• Stored data

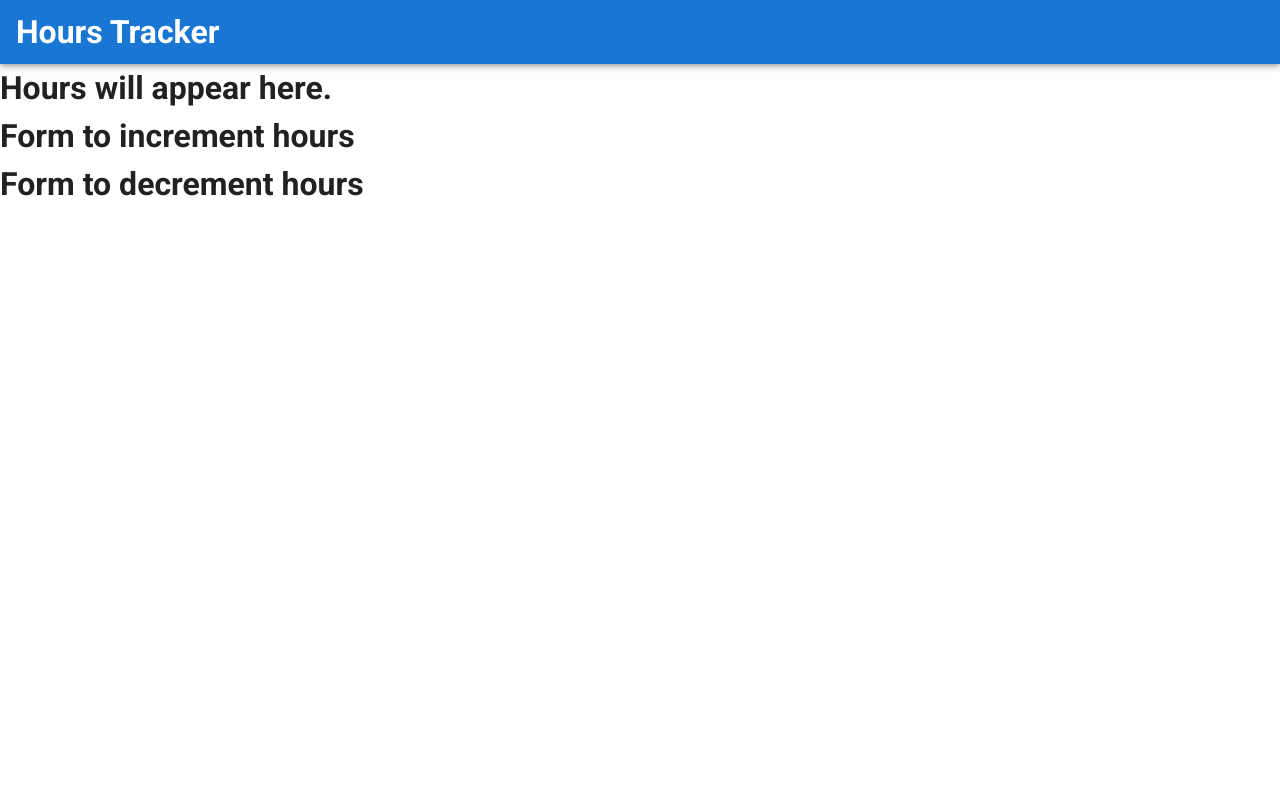
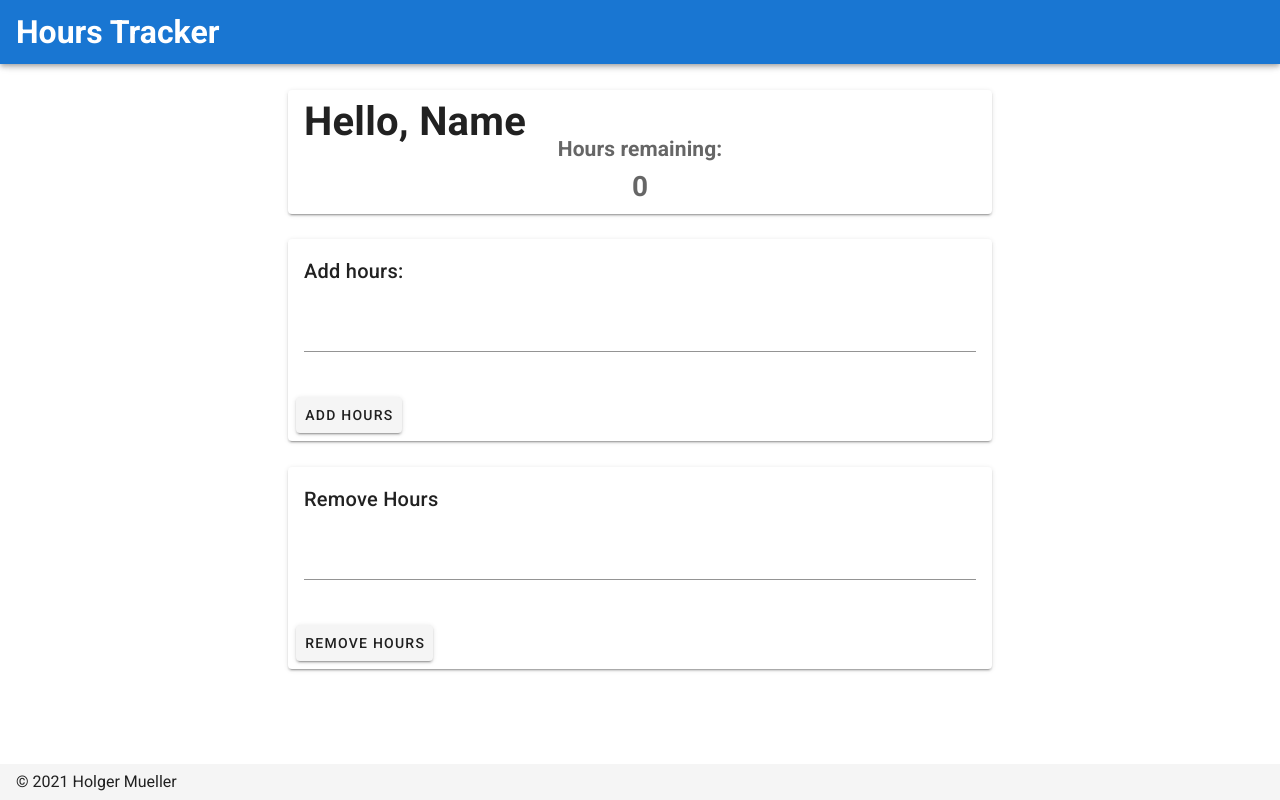
Before and after one commit to Holgermueller/vue-hours-tracker, a Vue app: page /dashboard in a window 1280 px wide. Built offline with nearby package versions, Linux system fonts and the light colour scheme.

Commit message:
scaffold dash

```diff
--- a/src/App.vue
+++ b/src/App.vue
@@ -7,6 +7,10 @@
     <v-main>
       <router-view></router-view>
     </v-main>
+
+    <v-footer class="footer text-center">
+      &copy; 2021 Holger Mueller
+    </v-footer>
   </v-app>
 </template>
 
@@ -21,3 +25,5 @@ export default {
   }),
 };
 </script>
+
+<style scoped></style>
--- a/src/components/DashboardComponents/DecrementHours.vue
+++ b/src/components/DashboardComponents/DecrementHours.vue
@@ -1,8 +1,20 @@
 <template>
   <div>
-    <h1>
-      Form to decrement hours
-    </h1>
+    <v-card class="decrement-hours">
+      <v-card-title>
+        Remove Hours
+      </v-card-title>
+      <v-card-text>
+        <v-form ref="form">
+          <v-text-field type="number"></v-text-field>
+        </v-form>
+      </v-card-text>
+      <v-card-actions>
+        <v-btn>
+          Remove Hours
+        </v-btn>
+      </v-card-actions>
+    </v-card>
   </div>
 </template>
 
@@ -16,4 +28,9 @@ export default {
 };
 </script>
 
-<style scoped></style>
+<style scoped>
+.decrement-hours {
+  width: 55%;
+  margin: 2% auto;
+}
+</style>
--- a/src/components/DashboardComponents/DisplayHours.vue
+++ b/src/components/DashboardComponents/DisplayHours.vue
@@ -1,8 +1,22 @@
 <template>
   <div>
-    <h1>
-      Hours will appear here.
-    </h1>
+    <v-card class="hours-card text-center">
+      <v-card-title>
+        <h1>
+          Hello, Name
+        </h1>
+      </v-card-title>
+
+      <v-card-subtitle>
+        <h2>
+          Hours remaining:
+        </h2>
+      </v-card-subtitle>
+
+      <v-card-text>
+        <h1>0</h1>
+      </v-card-text>
+    </v-card>
   </div>
 </template>
 
@@ -12,4 +26,9 @@ export default {
 };
 </script>
 
-<style scoped></style>
+<style scoped>
+.hours-card {
+  width: 55%;
+  margin: 2% auto;
+}
+</style>
--- a/src/components/DashboardComponents/IncrementHours.vue
+++ b/src/components/DashboardComponents/IncrementHours.vue
@@ -1,8 +1,20 @@
 <template>
   <div>
-    <h1>
-      Form to increment hours
-    </h1>
+    <v-card class="increment-card">
+      <v-card-title>
+        Add hours:
+      </v-card-title>
+      <v-card-text>
+        <v-form ref="form">
+          <v-text-field type="number"></v-text-field>
+        </v-form>
+      </v-card-text>
+      <v-card-actions>
+        <v-btn>
+          Add Hours
+        </v-btn>
+      </v-card-actions>
+    </v-card>
   </div>
 </template>
 
@@ -16,4 +28,9 @@ export default {
 };
 </script>
 
-<style scoped></style>
+<style scoped>
+.increment-card {
+  width: 55%;
+  margin: 2% auto;
+}
+</style>
```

• Your assignment
Nothing but the listing, copied exactly and stripped of its images, should appear in the response.

• Task solution
Before and after one commit to Holgermueller/vue-hours-tracker, a Vue app: page /dashboard in a window 1280 px wide. Built offline with nearby package versions, Linux system fonts and the light colour scheme.

Commit message:
scaffold dash

```diff
--- a/src/App.vue
+++ b/src/App.vue
@@ -7,6 +7,10 @@
     <v-main>
       <router-view></router-view>
     </v-main>
+
+    <v-footer class="footer text-center">
+      &copy; 2021 Holger Mueller
+    </v-footer>
   </v-app>
 </template>
 
@@ -21,3 +25,5 @@ export default {
   }),
 };
 </script>
+
+<style scoped></style>
--- a/src/components/DashboardComponents/DecrementHours.vue
+++ b/src/components/DashboardComponents/DecrementHours.vue
@@ -1,8 +1,20 @@
 <template>
   <div>
-    <h1>
-      Form to decrement hours
-    </h1>
+    <v-card class="decrement-hours">
+      <v-card-title>
+        Remove Hours
+      </v-card-title>
+      <v-card-text>
+        <v-form ref="form">
+          <v-text-field type="number"></v-text-field>
+        </v-form>
+      </v-card-text>
+      <v-card-actions>
+        <v-btn>
+          Remove Hours
+        </v-btn>
+      </v-card-actions>
+    </v-card>
   </div>
 </template>
 
@@ -16,4 +28,9 @@ export default {
 };
 </script>
 
-<style scoped></style>
+<style scoped>
+.decrement-hours {
+  width: 55%;
+  margin: 2% auto;
+}
+</style>
--- a/src/components/DashboardComponents/DisplayHours.vue
+++ b/src/components/DashboardComponents/DisplayHours.vue
@@ -1,8 +1,22 @@
 <template>
   <div>
-    <h1>
-      Hours will appear here.
-    </h1>
+    <v-card class="hours-card text-center">
+      <v-card-title>
+        <h1>
+          Hello, Name
+        </h1>
+      </v-card-title>
+
+      <v-card-subtitle>
+        <h2>
+          Hours remaining:
+        </h2>
+      </v-card-subtitle>
+
+      <v-card-text>
+        <h1>0</h1>
+      </v-card-text>
+    </v-card>
   </div>
 </template>
 
@@ -12,4 +26,9 @@ export default {
 };
 </script>
 
-<style scoped></style>
+<style scoped>
+.hours-card {
+  width: 55%;
+  margin: 2% auto;
+}
+</style>
--- a/src/components/DashboardComponents/IncrementHours.vue
+++ b/src/components/DashboardComponents/IncrementHours.vue
@@ -1,8 +1,20 @@
 <template>
   <div>
-    <h1>
-      Form to increment hours
-    </h1>
+    <v-card class="increment-card">
+      <v-card-title>
+        Add hours:
+      </v-card-title>
+      <v-card-text>
+        <v-form ref="form">
+          <v-text-field type="number"></v-text-field>
+        </v-form>
+      </v-card-text>
+      <v-card-actions>
+        <v-btn>
+          Add Hours
+        </v-btn>
+      </v-card-actions>
+    </v-card>
   </div>
 </template>
 
@@ -16,4 +28,9 @@ export default {
 };
 </script>
 
-<style scoped></style>
+<style scoped>
+.increment-card {
+  width: 55%;
+  margin: 2% auto;
+}
+</style>
```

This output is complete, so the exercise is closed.